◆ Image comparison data
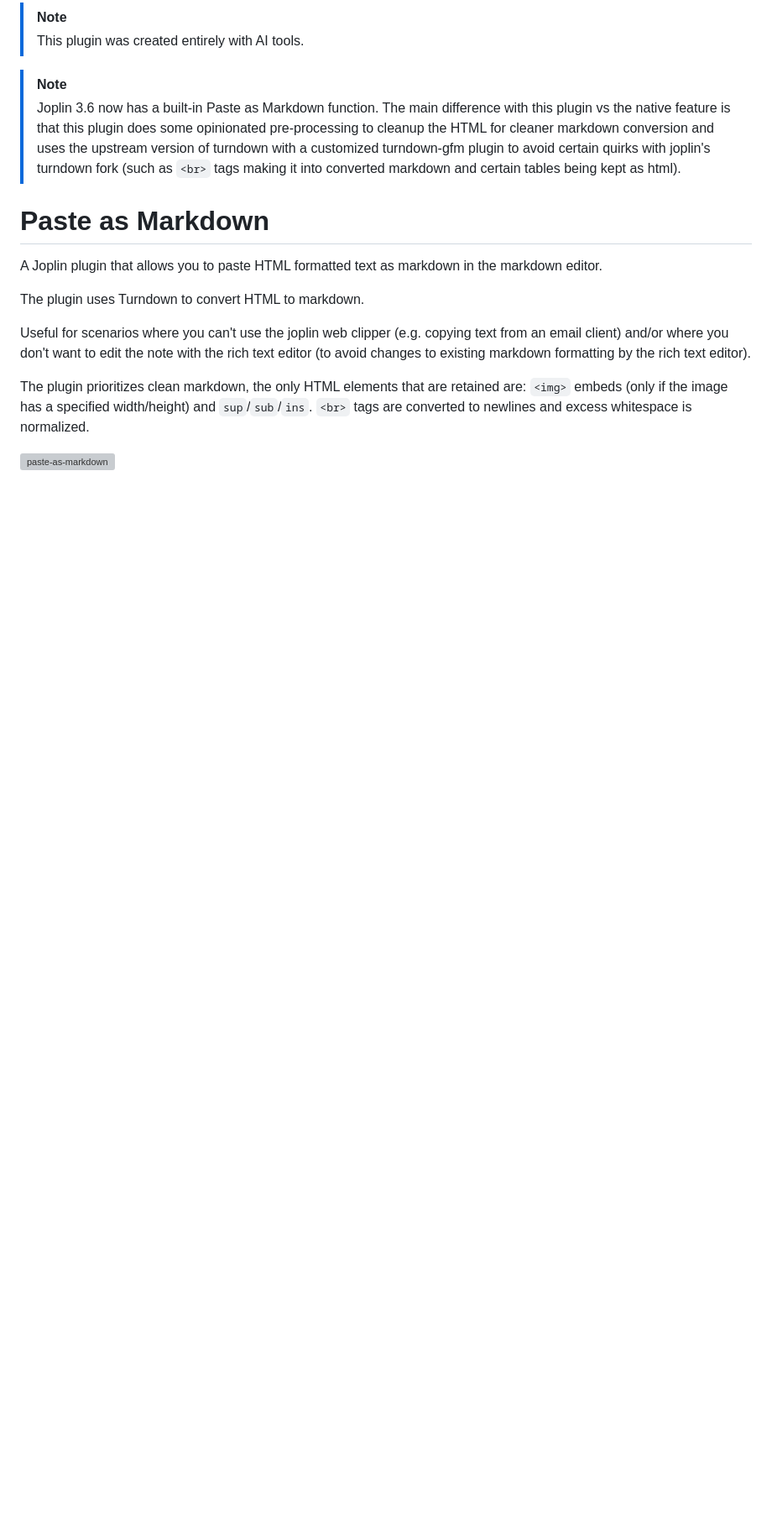
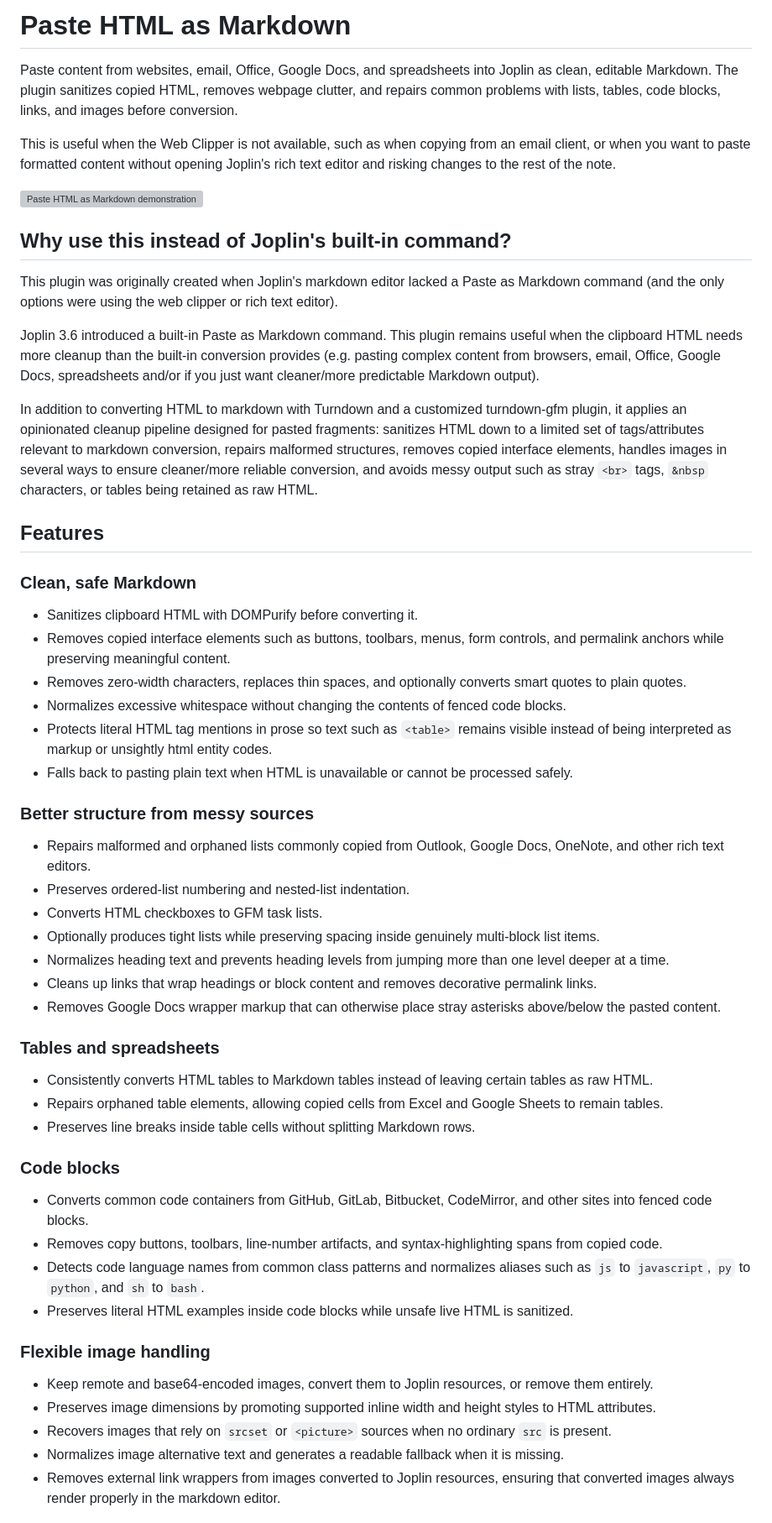
Before and after one commit to bwat47/paste-as-markdown, a Markdown page: README.md, the part around one of its changes. Shown at 84% size. GitHub-like rendering; blank space fills up the shorter version; grey boxes are pictures that could not be loaded.

Commit message:
docs: update README

```diff
--- a/README.md
+++ b/README.md
@@ -1,17 +1,58 @@
-> [!note]
-> This plugin was created entirely with AI tools.
+# Paste HTML as Markdown
 
-> [!note]
-> Joplin 3.6 now has a built-in Paste as Markdown function. The main difference with this plugin vs the native feature is that this plugin does some opinionated pre-processing to cleanup the HTML for cleaner markdown conversion and uses the upstream version of turndown with a customized turndown-gfm plugin to avoid certain quirks with joplin's turndown fork (such as `<br>` tags making it into converted markdown and certain tables being kept as html).
+Paste content from websites, email, Office, Google Docs, and spreadsheets into Joplin as clean, editable Markdown. The plugin sanitizes copied HTML, removes webpage clutter, and repairs common problems with lists, tables, code blocks, links, and images before conversion.
 
-# Paste as Markdown
+This is useful when the Web Clipper is not available, such as when copying from an email client, or when you want to paste formatted content without opening Joplin's rich text editor and risking changes to the rest of the note.
 
-A Joplin plugin that allows you to paste HTML formatted text as markdown in the markdown editor.
+![Paste HTML as Markdown demonstration](https://github.com/user-attachments/assets/78d2b555-f848-42c0-a30e-e4267a4b1957)
 
-The plugin uses Turndown to convert HTML to markdown.
+## Why use this instead of Joplin's built-in command?
 
-Useful for scenarios where you can't use the joplin web clipper (e.g. copying text from an email client) and/or where you don't want to edit the note with the rich text editor (to avoid changes to existing markdown formatting by the rich text editor).
+This plugin was originally created when Joplin's markdown editor lacked a Paste as Markdown command (and the only options were using the web clipper or rich text editor).
 
-The plugin prioritizes clean markdown, the only HTML elements that are retained are: `<img>` embeds (only if the image has a specified width/height) and `sup`/`sub`/`ins`. `<br>` tags are converted to newlines and excess whitespace is normalized.
+Joplin 3.6 introduced a built-in Paste as Markdown command. This plugin remains useful when the clipboard HTML needs more cleanup than the built-in conversion provides (e.g. pasting complex content from browsers, email, Office, Google Docs, spreadsheets and/or if you just want cleaner/more predictable Markdown output).
 
-![paste-as-markdown](https://github.com/user-attachments/assets/78d2b555-f848-42c0-a30e-e4267a4b1957)
+In addition to converting HTML to markdown with Turndown and a customized turndown-gfm plugin, it applies an opinionated cleanup pipeline designed for pasted fragments: sanitizes HTML down to a limited set of tags/attributes relevant to markdown conversion, repairs malformed structures, removes copied interface elements, handles images in several ways to ensure cleaner/more reliable conversion, and avoids messy output such as stray `<br>` tags, `&nbsp` characters, or tables being retained as raw HTML.
+
+## Features
+
+### Clean, safe Markdown
+
+- Sanitizes clipboard HTML with DOMPurify before converting it.
+- Removes copied interface elements such as buttons, toolbars, menus, form controls, and permalink anchors while preserving meaningful content.
+- Removes zero-width characters, replaces thin spaces, and optionally converts smart quotes to plain quotes.
+- Normalizes excessive whitespace without changing the contents of fenced code blocks.
+- Protects literal HTML tag mentions in prose so text such as `<table>` remains visible instead of being interpreted as markup or unsightly html entity codes.
+- Falls back to pasting plain text when HTML is unavailable or cannot be processed safely.
+
+### Better structure from messy sources
+
+- Repairs malformed and orphaned lists commonly copied from Outlook, Google Docs, OneNote, and other rich text editors.
+- Preserves ordered-list numbering and nested-list indentation.
+- Converts HTML checkboxes to GFM task lists.
+- Optionally produces tight lists while preserving spacing inside genuinely multi-block list items.
+- Normalizes heading text and prevents heading levels from jumping more than one level deeper at a time.
+- Cleans up links that wrap headings or block content and removes decorative permalink links.
+- Removes Google Docs wrapper markup that can otherwise place stray asterisks above/below the pasted content.
+
+### Tables and spreadsheets
+
+- Consistently converts HTML tables to Markdown tables instead of leaving certain tables as raw HTML.
+- Repairs orphaned table elements, allowing copied cells from Excel and Google Sheets to remain tables.
+- Preserves line breaks inside table cells without splitting Markdown rows.
+
+### Code blocks
+
+- Converts common code containers from GitHub, GitLab, Bitbucket, CodeMirror, and other sites into fenced code blocks.
+- Removes copy buttons, toolbars, line-number artifacts, and syntax-highlighting spans from copied code.
+- Detects code language names from common class patterns and normalizes aliases such as `js` to `javascript`, `py` to `python`, and `sh` to `bash`.
+- Preserves literal HTML examples inside code blocks while unsafe live HTML is sanitized.
+
+### Flexible image handling
+
+- Keep remote and base64-encoded images, convert them to Joplin resources, or remove them entirely.
+- Preserves image dimensions by promoting supported inline width and height styles to HTML attributes.
+- Recovers images that rely on `srcset` or `<picture>` sources when no ordinary `src` is present.
+- Normalizes image alternative text and generates a readable fallback when it is missing.
+- Removes external link wrappers from images converted to Joplin resources, ensuring that converted images always render properly in the markdown editor.
+
```
Also changed, not shown: other parts of README.md (+17 -29 lines).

◆ AIM OF THE EXERCISE
Find every line in the records that uses the string "clipboard", then copy it.

◆ SOLUTION BELOW
+Joplin 3.6 introduced a built-in Paste as Markdown command. This plugin remains useful when the clipboard HTML needs more cleanup than the built-in conversion provides (e.g. pasting complex content from browsers, email, Office, Google Docs, spreadsheets and/or if you just want cleaner/more predictable Markdown output).
+- Sanitizes clipboard HTML with DOMPurify before converting it.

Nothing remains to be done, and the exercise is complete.